What is required - What you return must be the data below, word for word, without any images.

[Data entries]
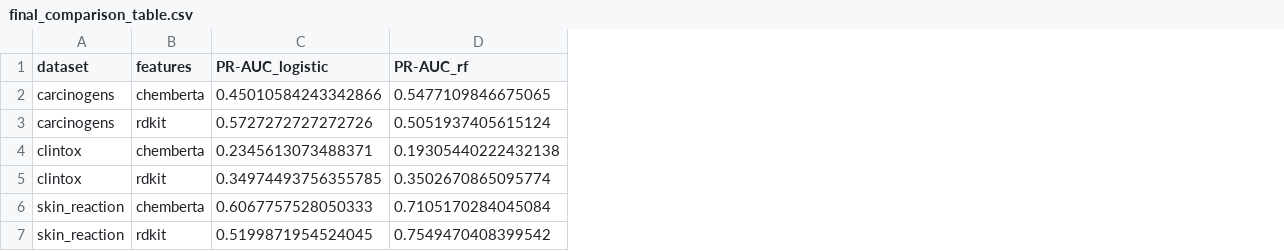
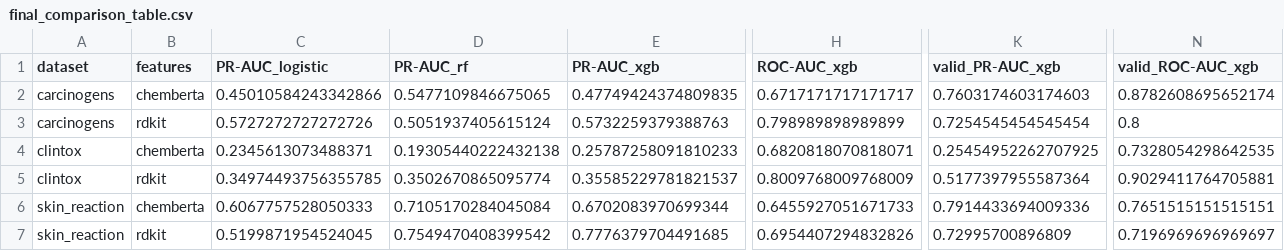
Before and after one commit to angelinatheodosi/drugxai, a CSV file: results/final_comparison_table.csv, drawn as a sheet; only a part is shown, gaps mark what is left out; the diff names each change by its address in the sheet, - before the commit and + after, or states it on an @@ line.

```diff
--- a/results/final_comparison_table.csv
+++ b/results/final_comparison_table.csv
+column E (PR-AUC_xgb), rows 2-7: 0.47749424374809835 | 0.5732259379388763 | 0.25787258091810233 | 0.35585229781821537 | 0.6702083970699344 | 0.7776379704491685
+column H (ROC-AUC_xgb), rows 2-7: 0.6717171717171717 | 0.798989898989899 | 0.6820818070818071 | 0.8009768009768009 | 0.6455927051671733 | 0.6954407294832826
+column K (valid_PR-AUC_xgb), rows 2-7: 0.7603174603174603 | 0.7254545454545454 | 0.25454952262707925 | 0.5177397955587364 | 0.7914433694009336 | 0.72995700896809
+column N (valid_ROC-AUC_xgb), rows 2-7: 0.8782608695652174 | 0.8 | 0.7328054298642535 | 0.9029411764705881 | 0.7651515151515151 | 0.7196969696969697
```
Also changed, not shown: results/final_comparison_results.csv, results_chemberta.csv, 5 other files.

Final answer -
Before and after one commit to angelinatheodosi/drugxai, a CSV file: results/final_comparison_table.csv, drawn as a sheet; only a part is shown, gaps mark what is left out; the diff names each change by its address in the sheet, - before the commit and + after, or states it on an @@ line.

```diff
--- a/results/final_comparison_table.csv
+++ b/results/final_comparison_table.csv
+column E (PR-AUC_xgb), rows 2-7: 0.47749424374809835 | 0.5732259379388763 | 0.25787258091810233 | 0.35585229781821537 | 0.6702083970699344 | 0.7776379704491685
+column H (ROC-AUC_xgb), rows 2-7: 0.6717171717171717 | 0.798989898989899 | 0.6820818070818071 | 0.8009768009768009 | 0.6455927051671733 | 0.6954407294832826
+column K (valid_PR-AUC_xgb), rows 2-7: 0.7603174603174603 | 0.7254545454545454 | 0.25454952262707925 | 0.5177397955587364 | 0.7914433694009336 | 0.72995700896809
+column N (valid_ROC-AUC_xgb), rows 2-7: 0.8782608695652174 | 0.8 | 0.7328054298642535 | 0.9029411764705881 | 0.7651515151515151 | 0.7196969696969697
```
Also changed, not shown: results/final_comparison_results.csv, results_chemberta.csv, 5 other files.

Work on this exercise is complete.